The accident happened because Tom was using a new machine that night. The one he usually used wasn’t working, so his boss assigned him to a Lathe machine that he was unfamiliar with. It had large pistons that rotated. His boss asked him to wait, and said he would show him how to use it properly when he returned. Tom didn’t wait, and one of the pieces came loose and struck him in the chest. The impact threw him 10 feet into the air, and all his organs were crushed. There was nothing they could do for him.
After his funeral, the devastation followed me for years. Age 24 and I was already a widow. At first, I was in shock, then I was grieving, and over time I grew enraged. Why couldn’t he have just waited? Knowing the dangers, why couldn’t he wait? He had people that loved and needed him! For years, I angrily called him an idiot to myself, but the anger was just another way of coping with the fact that I’d never see him again.
Tom and I had been living in an apartment while we were getting the house details settled, but I had to cancel them after his death. Living in the apartment after everything was hard. I couldn’t bear to look around and see his stuff. I had to get rid of most of it. One day, I found his cologne and dumped it down the drain. How dumb! I had made the whole apartment smell like him! It was overwhelming, and I had to get out. I bought a new place and tried to move on as best I could. It was hard to close the door to the place we made a home, but I knew I needed to just shut it.
I was compensated for Tom’s death since he had been killed on the job. I decided to quit my job for a while and let my mind settle. However, over time, I knew I had to get out of my new place and work again. When I was home, I would just sit in a chair and say nothing. It was like I was going numb. I tried to stay out as much as I could. I would sometimes go out with my single friends and try to move on. I tried dating a few guys but without much success. Either my heart was not ready, or the learning that I was a widow scared them off.
It was not until four years later that I felt I had finally moved on from Tom. One night, I had gone out to a bar with some friends after a wedding we had attended.
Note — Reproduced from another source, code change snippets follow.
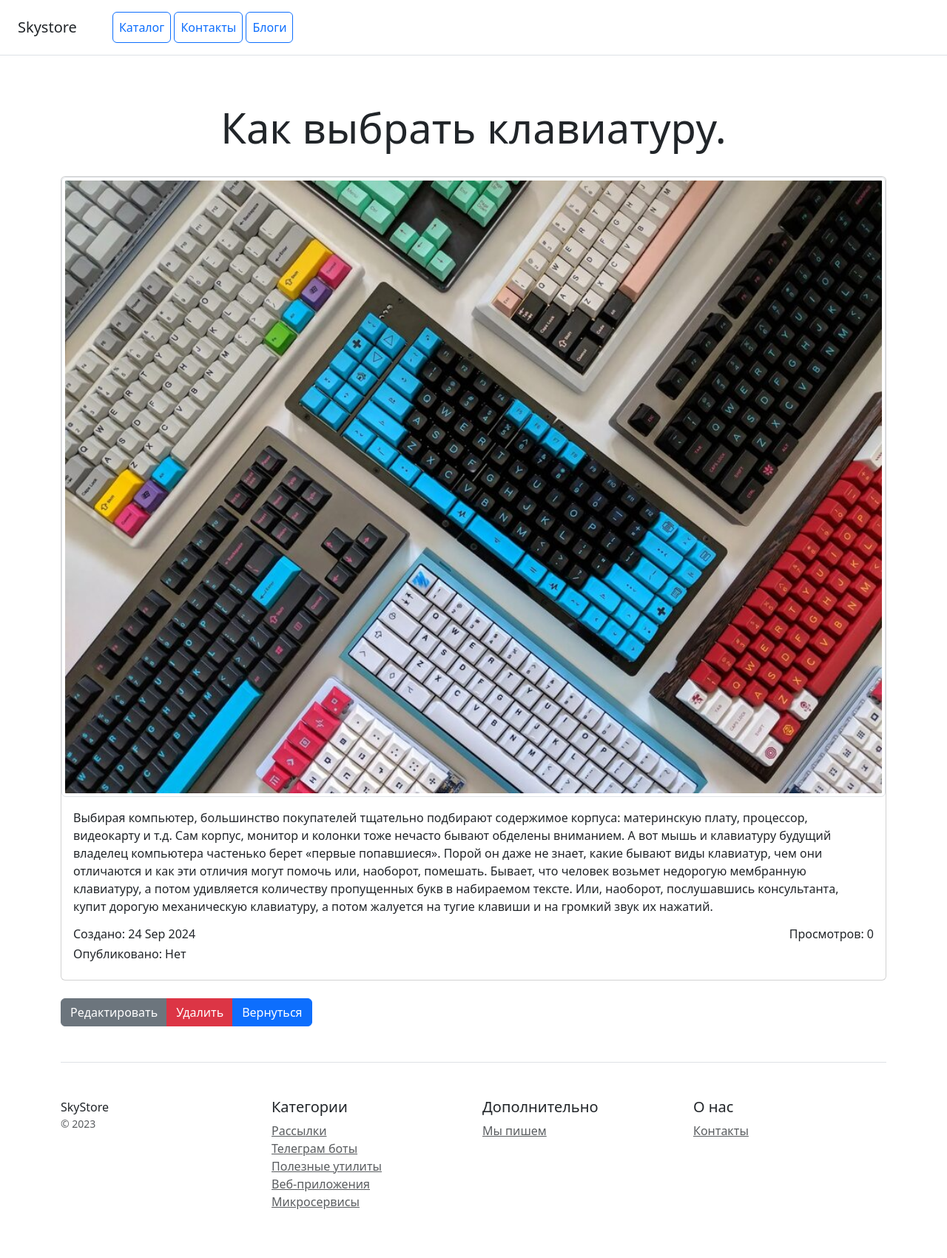
After one commit to Ramazan-Z/DjongoProject, a Django app: template blog/templates/blog/blogentry_detail.html in a window 1280 px wide. The commit adds this page. Shown: the whole page at 74% size. Run offline with Django 5.2, Linux system fonts and the light colour scheme; the template is opened without the code that fills it: values that come from a table or form of the project are taken from there, others are empty; data comes from the database, SQL or seed files in the repository; some libraries are stand-ins or nearby versions.

Commit message:
add templates in blog

```diff
--- /dev/null
+++ b/blog/templates/blog/blogentry_detail.html
@@ -0,0 +1,35 @@
+{% extends 'blog/base.html' %}
+
+{% block title %}{{blogentry.heading}}{% endblock %}
+
+{% block content %}
+
+{% include "blog/includes/navbar.html" %}
+
+<div class="pricing-header px-3 py-3 pt-md-5 pb-md-4 mx-auto text-center">
+    <h1 class="display-4">{{ blogentry.heading }}</h1>
+</div>
+
+<div class="container">
+    <div class="card mb-4 box-shadow">
+        <img src="{% if blogentry.preview %}{{ blogentry.preview.url }}{% endif %}" class="img-thumbnail"
+            alt="{{ blogentry.heading }}">
+        <div class="card-body">
+            <p class="card-text">{{blogentry.content}}</p>
+            <div class="d-flex flex-row justify-content-between">
+                <div>
+                    <h6 class="card-title">Создано: {{ blogentry.created_at|date:"d M Y" }}</h6>
+                    <h6 class="card-title">Опубликовано: {% if blogentry.is_publication %}Да{%else%}Нет{% endif %}</h6>
+                </div>
+                <h6>Просмотров: {{ blogentry.view_counter}}</h6>
+            </div>
+        </div>
+    </div>
+    <div class="btn-group" role="group" aria-label="Basic mixed styles example">
+        <a href="{% url 'blog:blogentry_edit' blogentry.pk %}" class="btn btn-secondary">Редактировать</a>
+        <a href="{% url 'blog:blogentry_edit' blogentry.pk %}" class="btn btn-danger">Удалить</a>
+        <a href="{% url 'blog:blogentry_list' %}" class="btn btn-primary">Вернуться</a>
+    </div>
+    {% include "blog/includes/footer.html" %}
+</div>
+{% endblock %}
--- /dev/null
+++ b/blog/templates/blog/includes/footer.html
@@ -0,0 +1,30 @@
+<footer class="pt-4 my-md-5 pt-md-5 border-top">
+    <div class="row">
+        <div class="col-12 col-md">
+            SkyStore
+            <small class="d-block mb-3 text-muted">&copy; 2023</small>
+        </div>
+        <div class="col-6 col-md">
+            <h5>Категории</h5>
+            <ul class="list-unstyled text-small">
+                <li><a class="text-muted" href="#">Рассылки</a></li>
+                <li><a class="text-muted" href="#">Телеграм боты</a></li>
+                <li><a class="text-muted" href="#">Полезные утилиты</a></li>
+                <li><a class="text-muted" href="#">Веб-приложения</a></li>
+                <li><a class="text-muted" href="#">Микросервисы</a></li>
+            </ul>
+        </div>
+        <div class="col-6 col-md">
+            <h5>Дополнительно</h5>
+            <ul class="list-unstyled text-small">
+                <li><a class="text-muted" href="#">Мы пишем</a></li>
+            </ul>
+        </div>
+        <div class="col-6 col-md">
+            <h5>О нас</h5>
+            <ul class="list-unstyled text-small">
+                <li><a class="text-muted" href="{% url 'catalog:contacts' %}">Контакты</a></li>
+            </ul>
+        </div>
+    </div>
+</footer>
--- a/blog/templates/blog/includes/navbar.html
+++ b/blog/templates/blog/includes/navbar.html
@@ -1,7 +1,8 @@
 <div class="d-flex flex-column flex-md-row align-items-center p-3 px-md-4 mb-3 bg-white border-bottom box-shadow">
-    <h5 class="my-0 mr-md-auto font-weight-normal">Skyblogs</h5>
+    <h5 class="my-0 mr-md-auto font-weight-normal">Skystore</h5>
     <nav class="ms-5">
-        <a class="p-2 btn btn-outline-primary" href="{% url 'blog:blogentry_list' %}">Записи</a>
-        <a class="p-2 btn btn-outline-primary" href="#">Добавить запись</a>
+        <a class="p-2 btn btn-outline-primary" href="{% url 'catalog:home' %}">Каталог</a>
+        <a class="p-2 btn btn-outline-primary" href="{% url 'catalog:contacts' %}">Контакты</a>
+        <a class="p-2 btn btn-outline-primary" href="{% url 'blog:blogentry_list' %}">Блоги</a>
     </nav>
 </div>
--- a/catalog/templates/catalog/includes/navbar.html
+++ b/catalog/templates/catalog/includes/navbar.html
@@ -3,5 +3,6 @@
     <nav class="ms-5">
         <a class="p-2 btn btn-outline-primary" href="{% url 'catalog:home' %}">Каталог</a>
         <a class="p-2 btn btn-outline-primary" href="{% url 'catalog:contacts' %}">Контакты</a>
+        <a class="p-2 btn btn-outline-primary" href="{% url 'blog:blogentry_list' %}">Блоги</a>
     </nav>
 </div>
```
Also changed, not shown: blog/templates/blog/blogentry_confirm_delete.html (added, +22 -0 lines), blog/templates/blog/blogentry_form.html (added, +46 -0 lines), blog/templates/blog/blogentry_list.html (+13 -13 lines).
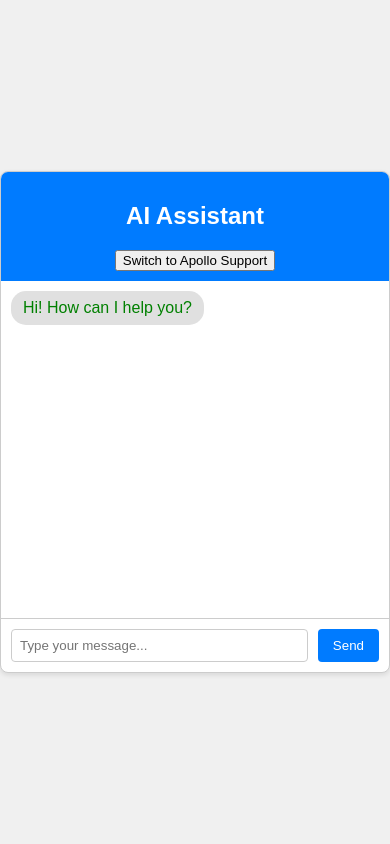
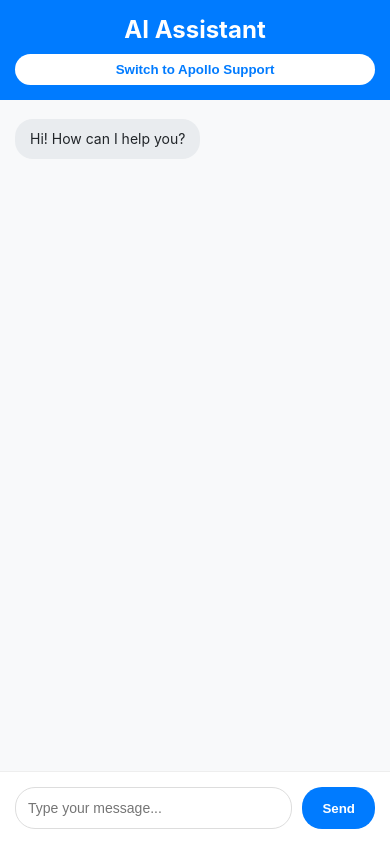
Before and after one commit to jayaraju-gorle/chatbot, a plain HTML site: page index.html in a window 390 px wide. Drawn offline with Linux system fonts and the light colour scheme.

Commit message:
style: enhance UI and mobile responsiveness
- Improve chat bubble styling
- Add responsive design for mobile devices
- Update color scheme and spacing
- Enhance button and input field designs

```diff
--- a/style.css
+++ b/style.css
@@ -1,82 +1,127 @@
 body {
-    font-family: sans-serif;
+    font-family: -apple-system, BlinkMacSystemFont, 'Segoe UI', Roboto, Oxygen, Ubuntu, sans-serif;
     display: flex;
     justify-content: center;
     align-items: center;
     min-height: 100vh;
     background-color: #f0f0f0;
-    margin: 0; /* Remove default body margin */
+    margin: 0;
 }
 
 .chat-container {
-    width: 400px; /* Or whatever width you prefer */
-    border: 1px solid #ccc;
-    border-radius: 8px;
-    box-shadow: 0 2px 5px rgba(0, 0, 0, 0.1);
+    width: 100%;
+    max-width: 400px;
+    border-radius: 12px;
+    box-shadow: 0 4px 12px rgba(0, 0, 0, 0.15);
     background-color: #fff;
-    overflow: hidden; /* Ensure content doesn't overflow */
+    overflow: hidden;
     display: flex;
     flex-direction: column;
-    height: 500px; /* Set a fixed height for the container */
-
+    height: 90vh;
+    margin: 20px;
 }
 
 .chat-header {
     background-color: #007bff;
     color: white;
-    padding: 10px;
+    padding: 15px;
     text-align: center;
+    display: flex;
+    flex-direction: column;
+    gap: 10px;
+}
+
+.chat-header h2 {
+    margin: 0;
+}
+
+.toggle-button {
+    padding: 8px 16px;
+    background-color: #ffffff;
+    color: #007bff;
+    border: none;
+    border-radius: 20px;
+    cursor: pointer;
+    font-weight: 600;
+    transition: background-color 0.3s;
+}
+
+.toggle-button:hover {
+    background-color: #f0f0f0;
 }
 
 .chat-messages {
-    padding: 10px;
-    overflow-y: auto; /* Enable scrolling for messages */
-    flex-grow: 1; /* Allow messages to take up remaining space */
-
+    padding: 15px;
+    overflow-y: auto;
+    flex-grow: 1;
+    background-color: #f8f9fa;
 }
 
 .chat-input {
     display: flex;
-    padding: 10px;
-    border-top: 1px solid #ccc;
+    padding: 15px;
+    border-top: 1px solid #eee;
+    background-color: #fff;
 }
 
 .chat-input input {
     flex-grow: 1;
-    padding: 8px;
-    border: 1px solid #ccc;
-    border-radius: 4px;
+    padding: 12px;
+    border: 1px solid #ddd;
+    border-radius: 20px;
     margin-right: 10px;
+    font-size: 14px;
 }
 
 .chat-input button {
-    padding: 8px 15px;
+    padding: 8px 20px;
     background-color: #007bff;
     color: white;
     border: none;
-    border-radius: 4px;
+    border-radius: 20px;
     cursor: pointer;
+    font-weight: 600;
+    transition: background-color 0.3s;
+}
+
+.chat-input button:hover {
+    background-color: #0056b3;
+}
+
+.message-bubble {
+    padding: 10px 15px;
+    border-radius: 18px;
+    display: inline-block;
+    max-width: 80%;
+    margin: 4px 0;
+    font-size: 14px;
+    line-height: 1.4;
 }
 
 .user-message {
     text-align: right;
-    margin-bottom: 10px;
-    color: blue;
+    margin-bottom: 12px;
+}
+
+.user-message .message-bubble {
+    background-color: #007bff;
+    color: white;
 }
 
 .bot-message {
     text-align: left;
-    margin-bottom: 10px;
-    color: green;
+    margin-bottom: 12px;
 }
-.message-bubble {
-    background-color: #e0e0e0; /* Light gray */
-    padding: 8px 12px;
-    border-radius: 15px;
-    display: inline-block; /* Important for proper alignment */
-    max-width: 70%; /* Prevent bubbles from being too wide */
+
+.bot-message .message-bubble {
+    background-color: #e9ecef;
+    color: #212529;
 }
-.user-message .message-bubble {
-    background-color: #dcf8c6; /* Light green (WhatsApp style) */
-    margin-left: auto; /* Push user bubbles to the right */
+
+@media (max-width: 480px) {
+    .chat-container {
+        height: 100vh;
+        margin: 0;
+        border-radius: 0;
+    }
 }
```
I was chatting with my friends when a guy approached me, asking me to dance. I felt like it time to close the door to the past. He had been engaged once before me, so we both had history. I liked that we understood each other. We moved in together in 1985 and by May 1988, we got married.
Over the years, we had two beautiful girls. I had a lot of difficulty conceiving both of them. I was almost 37 when I had our first daughter. When we tried for my second one, we were told I would have a slim chance of getting pregnant again. But we didn’t give up. I successfully conceived and the day she was born was the same day Tom died 15 years ago. A day that was sad for so many years became a day of joy and celebration.
From the loss of my first husband, I learned to not take life for granted. Things can change in a blink of an eye, so cherish what you have while you still have it. I cherish my life and the wonderful family I’ve created. The best advice I can give to someone that has lost a spouse is to hang in there. Time will heal your wounds. The pain may never go away, but it does decrease. Though time will make you forget a lot, hang onto the memories you can of the person. I can still hear Tom’s laugh sometimes. Losing him was tragic, but it led me to my husband today. I know that Tom would have wanted my happiness, and I am grateful for the life I have.
This is the story of Gerry
Gerry resides in Cincinnati, Ohio with her husband. After the loss of her first husband, Gerry was forced to start over, but she found that his death brought her to her husband today. Today, she spends her time making tee shirt blankets and hemming prom dresses. She also plans to help her eldest daughter plan her wedding. She has found that with age comes wisdom, and she has gained a lot of it through her experiences. Gerry believes that no one should take life for granted.
This story first touched our hearts on May 6, 2018.
| Writer: Kristen Petronio | Editors: Colleen Walker; Manqing Jin |